[Start of section]

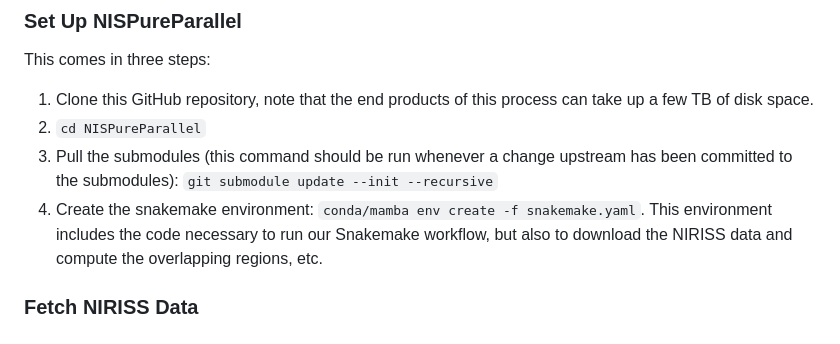
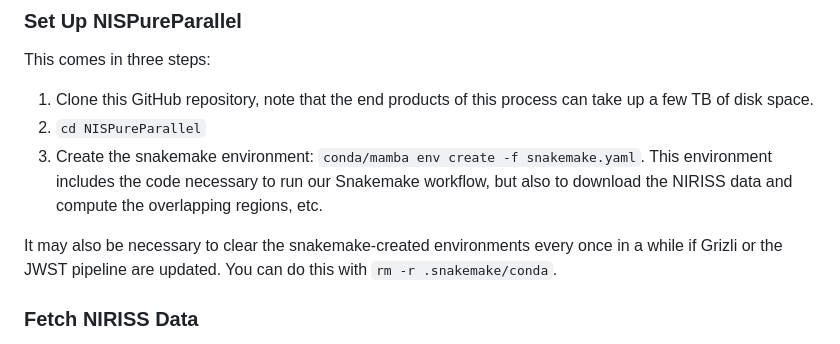
Before and after one commit to OutThere-JWST/NISPureParallel, a Markdown page: README.md, the part around the change. GitHub-like rendering.

Commit message:
No longer using submodules

```diff
--- a/README.md
+++ b/README.md
@@ -17,8 +17,9 @@ The workflow described here will install all of the necessary software for you,
 This comes in three steps:
 1) Clone this GitHub repository, note that the end products of this process can take up a few TB of disk space.
 2) `cd NISPureParallel`
-3) Pull the submodules (this command should be run whenever a change upstream has been committed to the submodules): `git submodule update --init --recursive`
-4) Create the snakemake environment: `conda/mamba env create -f snakemake.yaml`. This environment includes the code necessary to run our Snakemake workflow, but also to download the NIRISS data and compute the overlapping regions, etc.
+3) Create the snakemake environment: `conda/mamba env create -f snakemake.yaml`. This environment includes the code necessary to run our Snakemake workflow, but also to download the NIRISS data and compute the overlapping regions, etc.
+
+It may also be necessary to clear the snakemake-created environments every once in a while if Grizli or the JWST pipeline are updated. You can do this with `rm -r .snakemake/conda`.
 
 ### Fetch NIRISS Data
 After activating the Snakemake environment, we can run the conveniently provided helper script. Make sure to run this from the top-level directory as such: `python ./resources/scripts/getFields.py`. This will download all UNCAL data associated with the pure-parallel programs. Warning this will take quite a while!
```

[End of section]

**WHAT IS BEING ASKED:**
Among the lines above, find each one containing the string "submodules" and copy it.

**RESULT BELOW:**
No longer using submodules
-3) Pull the submodules (this command should be run whenever a change upstream has been committed to the submodules): `git submodule update --init --recursive`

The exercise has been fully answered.